_Directions for this task_. Whenever a picture appears, leave it out while repeating all the other data exactly.

_Material provided_.

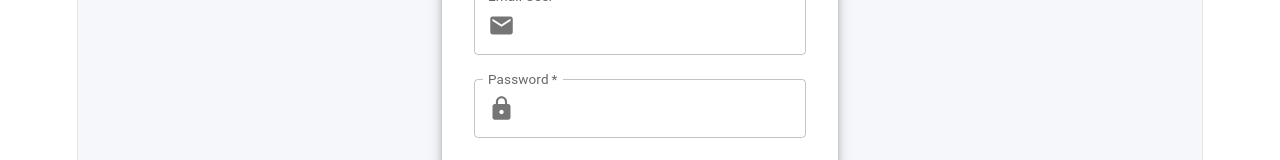
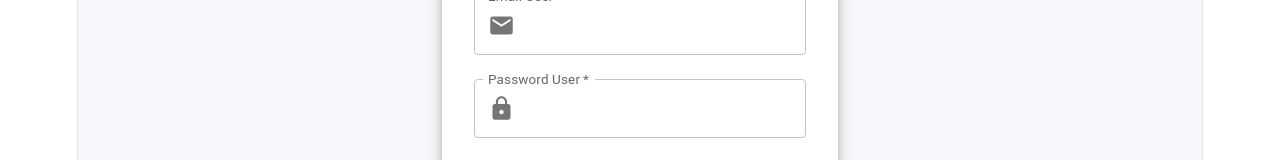
Before and after one commit to khanhpn/react_source_aws, a React (Vite) app: page / in a window 1280 px wide. Shown: the part 334-494 px from the top of the page. Built offline with nearby package versions, Linux system fonts and the light colour scheme.

Commit message:
update ui

```diff
--- a/src/App.tsx
+++ b/src/App.tsx
@@ -84,7 +84,7 @@ function App() {
 
               <TextField
                 fullWidth
-                label="Password"
+                label="Password User"
                 type="password"
                 margin="normal"
                 value={password}
```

_Answer for the task_.
Before and after one commit to khanhpn/react_source_aws, a React (Vite) app: page / in a window 1280 px wide. Shown: the part 334-494 px from the top of the page. Built offline with nearby package versions, Linux system fonts and the light colour scheme.

Commit message:
update ui

```diff
--- a/src/App.tsx
+++ b/src/App.tsx
@@ -84,7 +84,7 @@ function App() {
 
               <TextField
                 fullWidth
-                label="Password"
+                label="Password User"
                 type="password"
                 margin="normal"
                 value={password}
```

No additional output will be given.